TASK:
Among the entries, find each line that includes the string "components" and list it.
── EXERCISE DATA ──
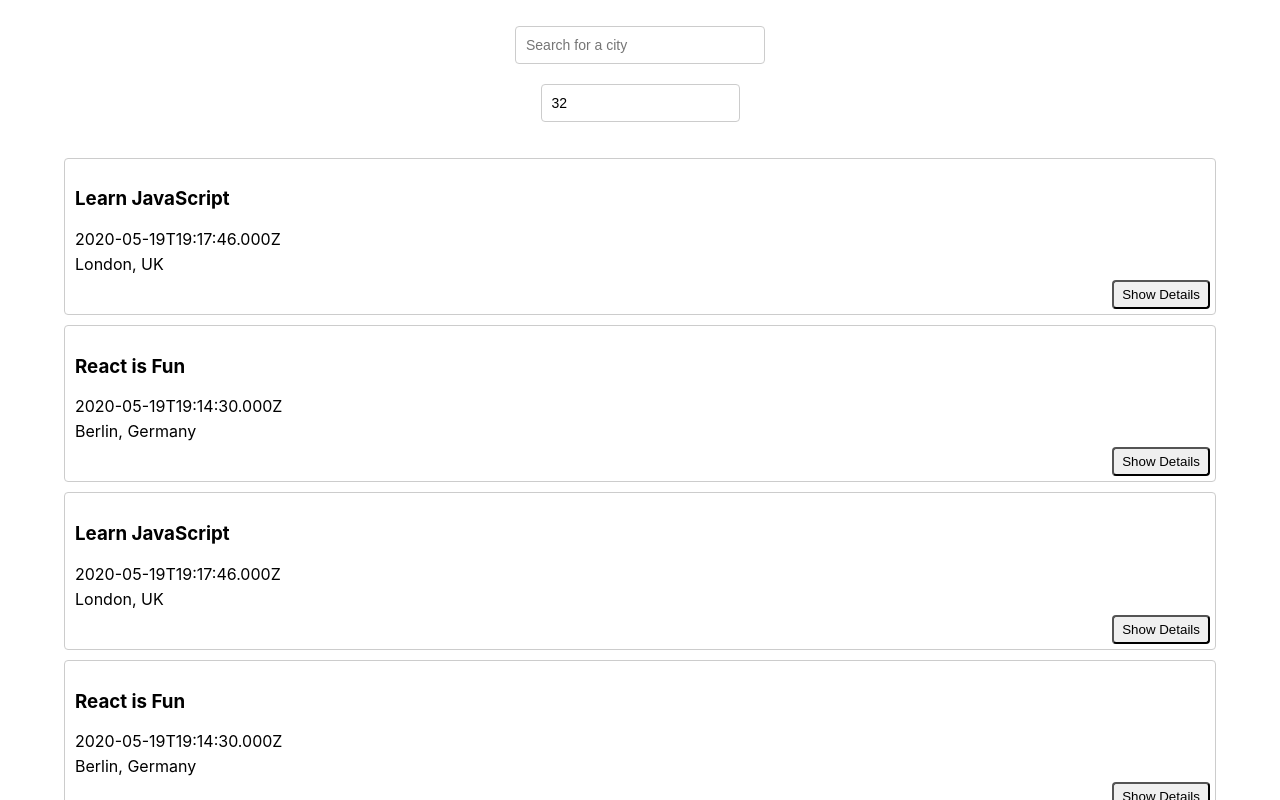
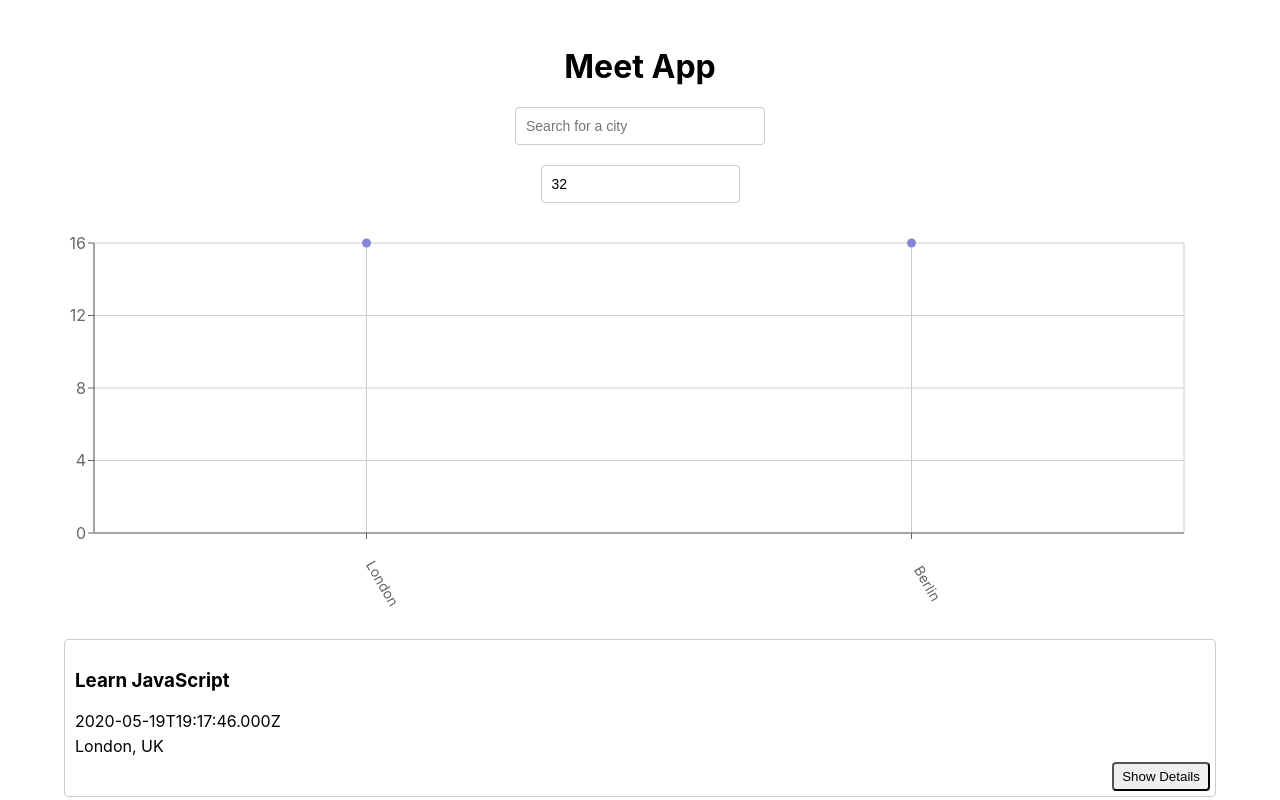
Before and after one commit to jreiber9/meet, a React (Create React App) app: page / in a window 1280 px wide. Shown: the top 800 px of the page. Built offline with nearby package versions, Linux system fonts and the light colour scheme; what atatus-spa would draw is missing.

Commit message:
Added Scatter Chart and fixed broken tests

```diff
--- a/package.json
+++ b/package.json
@@ -12,6 +12,7 @@
     "react": "^18.2.0",
     "react-dom": "^18.2.0",
     "react-scripts": "5.0.1",
+    "recharts": "^2.8.0",
     "web-vitals": "^2.1.4",
     "workbox-background-sync": "^6.6.0",
     "workbox-broadcast-update": "^6.6.0",
--- a/src/App.js
+++ b/src/App.js
@@ -7,6 +7,7 @@
 import { extractLocations, getEvents } from './api';
 import { InfoAlert, ErrorAlert, WarningAlert } from './components/Alert';
 import './App.css';
+import CityEventsChart from './components/CityEventsChart';
 
 const App = () => {
   const [events, setEvents] = useState([]);
@@ -45,6 +46,7 @@
 
   return (
     <div className="App">
+      <h1>Meet App</h1>
       <div className="alerts-container">
         {infoAlert.length ? <InfoAlert text={infoAlert} /> : null}
         {errorAlert.length ? <ErrorAlert text={errorAlert} /> : null}
@@ -57,6 +59,7 @@
       <NumberOfEvents
         setCurrentNOE={setCurrentNOE}
         setErrorAlert={setErrorAlert} />
+      <CityEventsChart allLocations={allLocations} events={events} />
       <EventList events={events} />
     </div>
   );
--- /dev/null
+++ b/src/components/CityEventsChart.js
@@ -0,0 +1,52 @@
+// src/components/CityEventsChart.js
+
+import { useState, useEffect } from 'react';
+import {
+    ScatterChart,
+    Scatter,
+    XAxis, YAxis,
+    CartesianGrid,
+    Tooltip,
+    ResponsiveContainer
+} from 'recharts';
+
+const CityEventsChart = ({ allLocations, events }) => {
+    const [data, setData] = useState([]);
+
+    useEffect(() => {
+        setData(getData());
+    }, [`${events}`]);
+
+    const getData = () => {
+        const data = allLocations.map((location) => {
+            const count = events.filter((event) => event.location === location).length
+            const city = location.split((/, | - /))[0]
+            return { city, count };
+        })
+        return data;
+    };
+
+    return (
+        <ResponsiveContainer width="99%" height={400}>
+            <ScatterChart
+                margin={{
+                    top: 20,
+                    right: 20,
+                    bottom: 60,
+                    left: -30,
+                }}
+            >
+                <CartesianGrid />
+                <XAxis
+                    type="category" dataKey="city" name="City"
+                    angle={60} interval={0} tick={{ dx: 20, dy: 40, fontSize: 14 }}
+                />
+                <YAxis type="number" dataKey="count" name="Number of events" allowDecimals={false} />
+                <Tooltip cursor={{ strokeDasharray: '3 3' }} />
+                <Scatter name="A school" data={data} fill="#8884d8" />
+            </ScatterChart>
+        </ResponsiveContainer>
+    );
+}
+
+export default CityEventsChart;
```
Also changed, not shown: src/setupTests.js (+17 -0 lines), 1 other file (tests, documents, lock files or other folders).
───
SOLUTION TO THE EXERCISE:
 import { InfoAlert, ErrorAlert, WarningAlert } from './components/Alert';
+import CityEventsChart from './components/CityEventsChart';
+++ b/src/components/CityEventsChart.js
+// src/components/CityEventsChart.js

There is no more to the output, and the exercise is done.